On rates, however, the Fed chairman said the central bank will be "patient," as it weighs the pace of global growth and domestic inflation.
The somewhat mixed message on monetary policy comes just a day after the release of the central bank's December meeting minutes, in which policymakers said waning inflation, worsening financial conditions and slowing global growth made the outlook on rate hikes less certain.
Weakness in both the pound and euro also helped the dollar hold gains.
GBP/USD fell 0.30% to $1.2750 ahead of key vote on British Prime Minister Theresa May's Brexit deal slated for Jan. 15. But analysts said there was room for the pound to advance as consensus builds for a second referendum on Britain’s European Union membership.
BNP Paribas (PA:BNPP) said its base case was for Article 50 deadline to be extended beyond March 29, with a second EU referendum "the likely outcome, or even a pre-condition for an extension."
EUR/USD fell 0.36% to $1.1501.

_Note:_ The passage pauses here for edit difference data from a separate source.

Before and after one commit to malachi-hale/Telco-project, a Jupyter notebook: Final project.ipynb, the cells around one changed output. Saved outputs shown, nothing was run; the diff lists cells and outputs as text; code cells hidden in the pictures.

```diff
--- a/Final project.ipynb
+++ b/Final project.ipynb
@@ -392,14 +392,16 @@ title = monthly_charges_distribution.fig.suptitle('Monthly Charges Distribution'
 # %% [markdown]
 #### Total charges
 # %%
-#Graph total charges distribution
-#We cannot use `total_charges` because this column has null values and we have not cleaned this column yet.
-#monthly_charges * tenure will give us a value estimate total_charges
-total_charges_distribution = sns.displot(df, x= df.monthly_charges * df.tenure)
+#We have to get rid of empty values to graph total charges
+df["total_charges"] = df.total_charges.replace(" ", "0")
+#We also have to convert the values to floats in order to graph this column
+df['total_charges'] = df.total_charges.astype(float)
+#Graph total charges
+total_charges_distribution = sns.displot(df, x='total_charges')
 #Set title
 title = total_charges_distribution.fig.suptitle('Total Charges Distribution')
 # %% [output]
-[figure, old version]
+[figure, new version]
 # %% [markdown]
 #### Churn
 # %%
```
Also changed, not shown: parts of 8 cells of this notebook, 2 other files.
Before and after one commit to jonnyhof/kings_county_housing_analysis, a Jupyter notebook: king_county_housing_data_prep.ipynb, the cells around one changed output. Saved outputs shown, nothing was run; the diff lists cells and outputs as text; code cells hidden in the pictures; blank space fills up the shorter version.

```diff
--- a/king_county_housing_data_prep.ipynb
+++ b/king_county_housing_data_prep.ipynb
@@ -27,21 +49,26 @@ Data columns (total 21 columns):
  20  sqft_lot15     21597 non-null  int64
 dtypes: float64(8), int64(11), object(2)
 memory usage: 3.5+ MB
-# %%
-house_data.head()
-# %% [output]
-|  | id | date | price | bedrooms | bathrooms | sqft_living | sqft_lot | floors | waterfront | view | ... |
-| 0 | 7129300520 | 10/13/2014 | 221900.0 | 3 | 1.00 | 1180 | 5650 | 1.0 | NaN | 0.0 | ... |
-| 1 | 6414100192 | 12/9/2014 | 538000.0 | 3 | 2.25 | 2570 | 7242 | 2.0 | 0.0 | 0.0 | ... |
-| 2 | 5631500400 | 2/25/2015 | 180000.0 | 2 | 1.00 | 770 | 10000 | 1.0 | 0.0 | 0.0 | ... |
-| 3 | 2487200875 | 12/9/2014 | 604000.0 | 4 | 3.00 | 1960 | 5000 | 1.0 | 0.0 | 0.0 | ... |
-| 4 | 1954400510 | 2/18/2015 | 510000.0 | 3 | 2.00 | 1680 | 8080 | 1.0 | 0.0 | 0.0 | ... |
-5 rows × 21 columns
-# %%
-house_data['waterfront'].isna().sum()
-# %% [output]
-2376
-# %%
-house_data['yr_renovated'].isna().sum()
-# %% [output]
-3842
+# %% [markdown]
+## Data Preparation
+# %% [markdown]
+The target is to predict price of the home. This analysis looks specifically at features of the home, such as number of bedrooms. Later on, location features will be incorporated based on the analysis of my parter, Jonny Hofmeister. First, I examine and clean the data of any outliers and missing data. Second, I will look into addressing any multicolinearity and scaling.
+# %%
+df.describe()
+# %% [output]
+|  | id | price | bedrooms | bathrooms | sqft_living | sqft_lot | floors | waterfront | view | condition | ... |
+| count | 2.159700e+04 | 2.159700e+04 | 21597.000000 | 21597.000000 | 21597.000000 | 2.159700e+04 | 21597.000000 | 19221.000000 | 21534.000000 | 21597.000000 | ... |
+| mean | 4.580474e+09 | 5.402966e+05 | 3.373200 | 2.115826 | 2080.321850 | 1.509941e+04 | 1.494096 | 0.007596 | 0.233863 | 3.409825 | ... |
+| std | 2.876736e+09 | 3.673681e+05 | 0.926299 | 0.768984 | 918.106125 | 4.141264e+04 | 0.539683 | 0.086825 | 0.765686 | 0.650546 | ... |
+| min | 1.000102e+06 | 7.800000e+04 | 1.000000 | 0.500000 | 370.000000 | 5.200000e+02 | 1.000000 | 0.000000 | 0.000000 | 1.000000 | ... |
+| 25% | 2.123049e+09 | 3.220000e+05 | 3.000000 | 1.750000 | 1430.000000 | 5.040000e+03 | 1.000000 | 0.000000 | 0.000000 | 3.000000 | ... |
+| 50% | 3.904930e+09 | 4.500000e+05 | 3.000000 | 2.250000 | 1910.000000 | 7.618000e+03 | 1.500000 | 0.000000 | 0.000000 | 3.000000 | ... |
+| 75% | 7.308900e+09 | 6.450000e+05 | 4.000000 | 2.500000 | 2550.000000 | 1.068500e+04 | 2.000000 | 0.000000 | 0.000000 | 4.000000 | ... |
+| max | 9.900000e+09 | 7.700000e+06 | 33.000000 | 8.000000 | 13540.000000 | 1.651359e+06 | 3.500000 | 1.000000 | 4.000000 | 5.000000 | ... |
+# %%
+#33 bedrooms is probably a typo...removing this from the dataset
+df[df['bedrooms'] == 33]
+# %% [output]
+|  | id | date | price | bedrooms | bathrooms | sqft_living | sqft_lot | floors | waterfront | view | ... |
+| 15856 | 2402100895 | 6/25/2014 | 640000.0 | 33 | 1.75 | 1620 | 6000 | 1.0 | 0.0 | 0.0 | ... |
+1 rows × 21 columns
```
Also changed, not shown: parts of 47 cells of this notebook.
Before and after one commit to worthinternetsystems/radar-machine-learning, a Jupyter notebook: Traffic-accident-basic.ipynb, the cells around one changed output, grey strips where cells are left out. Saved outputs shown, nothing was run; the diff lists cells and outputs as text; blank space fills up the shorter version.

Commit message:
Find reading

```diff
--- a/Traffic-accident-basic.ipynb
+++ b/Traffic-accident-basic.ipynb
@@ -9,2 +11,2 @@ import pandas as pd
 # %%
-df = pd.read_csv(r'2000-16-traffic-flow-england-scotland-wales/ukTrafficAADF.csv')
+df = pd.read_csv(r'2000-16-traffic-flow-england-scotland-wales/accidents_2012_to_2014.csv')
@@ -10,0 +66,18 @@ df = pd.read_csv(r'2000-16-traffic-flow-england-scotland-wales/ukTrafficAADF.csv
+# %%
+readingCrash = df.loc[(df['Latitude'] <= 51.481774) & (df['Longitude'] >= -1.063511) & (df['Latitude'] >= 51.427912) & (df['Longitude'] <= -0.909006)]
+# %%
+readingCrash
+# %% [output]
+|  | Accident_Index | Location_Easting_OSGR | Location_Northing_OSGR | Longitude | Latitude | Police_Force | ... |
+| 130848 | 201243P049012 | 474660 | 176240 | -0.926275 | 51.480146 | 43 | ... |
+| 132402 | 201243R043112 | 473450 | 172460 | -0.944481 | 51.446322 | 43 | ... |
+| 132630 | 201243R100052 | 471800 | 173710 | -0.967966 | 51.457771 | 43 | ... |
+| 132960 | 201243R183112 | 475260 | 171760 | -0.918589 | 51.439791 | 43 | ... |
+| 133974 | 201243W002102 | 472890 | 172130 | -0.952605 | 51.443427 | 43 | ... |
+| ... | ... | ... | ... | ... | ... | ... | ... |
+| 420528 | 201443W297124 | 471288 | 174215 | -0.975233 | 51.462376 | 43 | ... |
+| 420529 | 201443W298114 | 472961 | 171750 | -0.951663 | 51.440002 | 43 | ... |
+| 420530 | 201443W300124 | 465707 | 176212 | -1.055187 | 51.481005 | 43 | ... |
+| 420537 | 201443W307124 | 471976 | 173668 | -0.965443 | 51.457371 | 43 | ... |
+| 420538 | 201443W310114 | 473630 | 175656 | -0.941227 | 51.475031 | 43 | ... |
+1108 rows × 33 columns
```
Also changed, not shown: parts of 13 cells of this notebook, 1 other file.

USD/CAD rose 0.18% to C$1.3183, but rising oil prices, a boon for the loonie, limited gains in the pair.
USD/JPY rose 0.23% to Y108.42 as subdued safe-haven demand stifled the yen.
RBC, citing a positive correlation between USD/JPY and U.S. yields, expects the yen to lose further ground against the greenback as the recent rally on Wall Street will continue to push U.S. government bond yields higher.
-- Reuters contributed to this report.